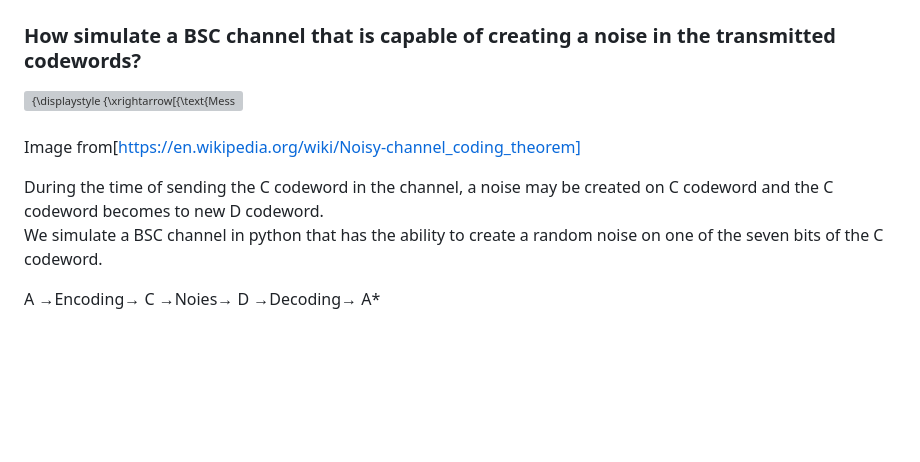
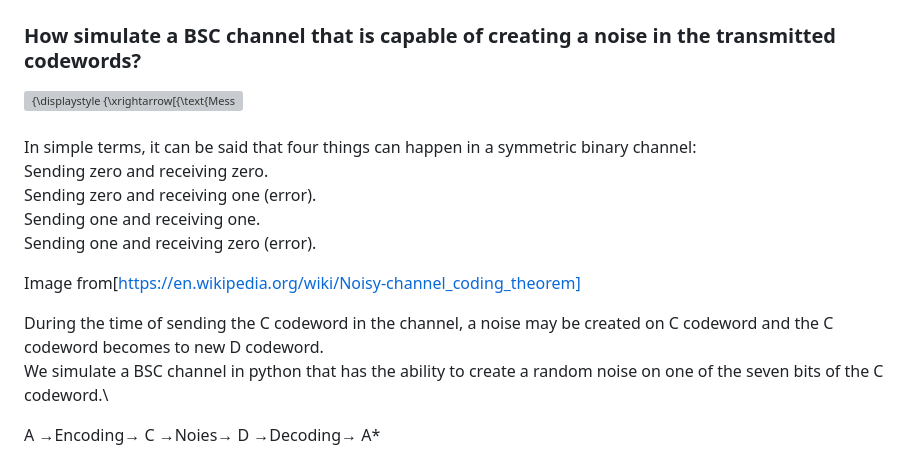
Before and after one commit to omidmohajerani99/Hamming-code-7-4, a Markdown page: README.md, the part around the change printed below. GitHub-like rendering; blank space fills up the shorter version; grey boxes are pictures that could not be loaded.

```diff
--- a/README.md
+++ b/README.md
@@ -73,12 +73,19 @@ def Encoding(message):
 ---
 
  ### How simulate a BSC channel that is capable of creating a noise in the transmitted codewords?
- <img src="https://wikimedia.org/api/rest_v1/media/math/render/svg/3e5366c809cb41ab57f4364b475895f13a9dd328" class="mwe-math-fallback-image-inline mw-invert skin-invert" title="Channel model" aria-hidden="true" style="vertical-align: -3.146ex; margin-bottom: -0.525ex; width:61.869ex; height:7.843ex;" alt="{\displaystyle {\xrightarrow[{\text{Message}}]{W}}{\begin{array}{|c| }\hline {\text{Encoder}}\\f_{n}\\\hline \end{array}}{\xrightarrow[{\mathrm {Encoded \atop sequence} }]{A}}{\begin{array}{|c| }\hline {\text{Channel}}\\p(y|x)\\\hline \end{array}}{\xrightarrow[{\mathrm {Received \atop sequence} }]{Y^{n}}}{\begin{array}{|c| }\hline {\text{Decoder}}\\g_{n}\\\hline \end{array}}{\xrightarrow[{\mathrm {Estimated \atop message} }]{\hat {W}}}}">\
- \
+ <img src="https://wikimedia.org/api/rest_v1/media/math/render/svg/3e5366c809cb41ab57f4364b475895f13a9dd328" class="mwe-math-fallback-image-inline mw-invert skin-invert" title="Channel model" aria-hidden="true" style="vertical-align: -3.146ex; margin-bottom: -0.525ex; width:61.869ex; height:7.843ex;" alt="{\displaystyle {\xrightarrow[{\text{Message}}]{W}}{\begin{array}{|c| }\hline {\text{Encoder}}\\f_{n}\\\hline \end{array}}{\xrightarrow[{\mathrm {Encoded \atop sequence} }]{A}}{\begin{array}{|c| }\hline {\text{Channel}}\\p(y|x)\\\hline \end{array}}{\xrightarrow[{\mathrm {Received \atop sequence} }]{Y^{n}}}{\begin{array}{|c| }\hline {\text{Decoder}}\\g_{n}\\\hline \end{array}}{\xrightarrow[{\mathrm {Estimated \atop message} }]{\hat {W}}}}">
+
+\
+In simple terms, it can be said that four things can happen in a symmetric binary channel:\
+Sending zero and receiving zero.\
+Sending zero and receiving one (error).\
+Sending one and receiving one.\
+Sending one and receiving zero (error).
+
  Image from[https://en.wikipedia.org/wiki/Noisy-channel_coding_theorem]
 
 During the time of sending the C codeword in the channel, a noise may be created on C codeword and the C codeword becomes to new D codeword.\
-We simulate a BSC channel in python that has the ability to create a random noise on one of the seven bits of the C codeword.
+We simulate a BSC channel in python that has the ability to create a random noise on one of the seven bits of the C codeword.\
 
 A &rarr;Encoding&rarr; C &rarr;Noies&rarr;  D &rarr;Decoding&rarr; A*
 
```
Also changed, not shown: other parts of README.md (+2 -2 lines).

########################################

From the first line to the last, repeat the material exactly, but drop the pictures.

→ Written reply:
Before and after one commit to omidmohajerani99/Hamming-code-7-4, a Markdown page: README.md, the part around the change printed below. GitHub-like rendering; blank space fills up the shorter version; grey boxes are pictures that could not be loaded.

```diff
--- a/README.md
+++ b/README.md
@@ -73,12 +73,19 @@ def Encoding(message):
 ---
 
  ### How simulate a BSC channel that is capable of creating a noise in the transmitted codewords?
- <img src="https://wikimedia.org/api/rest_v1/media/math/render/svg/3e5366c809cb41ab57f4364b475895f13a9dd328" class="mwe-math-fallback-image-inline mw-invert skin-invert" title="Channel model" aria-hidden="true" style="vertical-align: -3.146ex; margin-bottom: -0.525ex; width:61.869ex; height:7.843ex;" alt="{\displaystyle {\xrightarrow[{\text{Message}}]{W}}{\begin{array}{|c| }\hline {\text{Encoder}}\\f_{n}\\\hline \end{array}}{\xrightarrow[{\mathrm {Encoded \atop sequence} }]{A}}{\begin{array}{|c| }\hline {\text{Channel}}\\p(y|x)\\\hline \end{array}}{\xrightarrow[{\mathrm {Received \atop sequence} }]{Y^{n}}}{\begin{array}{|c| }\hline {\text{Decoder}}\\g_{n}\\\hline \end{array}}{\xrightarrow[{\mathrm {Estimated \atop message} }]{\hat {W}}}}">\
- \
+ <img src="https://wikimedia.org/api/rest_v1/media/math/render/svg/3e5366c809cb41ab57f4364b475895f13a9dd328" class="mwe-math-fallback-image-inline mw-invert skin-invert" title="Channel model" aria-hidden="true" style="vertical-align: -3.146ex; margin-bottom: -0.525ex; width:61.869ex; height:7.843ex;" alt="{\displaystyle {\xrightarrow[{\text{Message}}]{W}}{\begin{array}{|c| }\hline {\text{Encoder}}\\f_{n}\\\hline \end{array}}{\xrightarrow[{\mathrm {Encoded \atop sequence} }]{A}}{\begin{array}{|c| }\hline {\text{Channel}}\\p(y|x)\\\hline \end{array}}{\xrightarrow[{\mathrm {Received \atop sequence} }]{Y^{n}}}{\begin{array}{|c| }\hline {\text{Decoder}}\\g_{n}\\\hline \end{array}}{\xrightarrow[{\mathrm {Estimated \atop message} }]{\hat {W}}}}">
+
+\
+In simple terms, it can be said that four things can happen in a symmetric binary channel:\
+Sending zero and receiving zero.\
+Sending zero and receiving one (error).\
+Sending one and receiving one.\
+Sending one and receiving zero (error).
+
  Image from[https://en.wikipedia.org/wiki/Noisy-channel_coding_theorem]
 
 During the time of sending the C codeword in the channel, a noise may be created on C codeword and the C codeword becomes to new D codeword.\
-We simulate a BSC channel in python that has the ability to create a random noise on one of the seven bits of the C codeword.
+We simulate a BSC channel in python that has the ability to create a random noise on one of the seven bits of the C codeword.\
 
 A &rarr;Encoding&rarr; C &rarr;Noies&rarr;  D &rarr;Decoding&rarr; A*
 
```
Also changed, not shown: other parts of README.md (+2 -2 lines).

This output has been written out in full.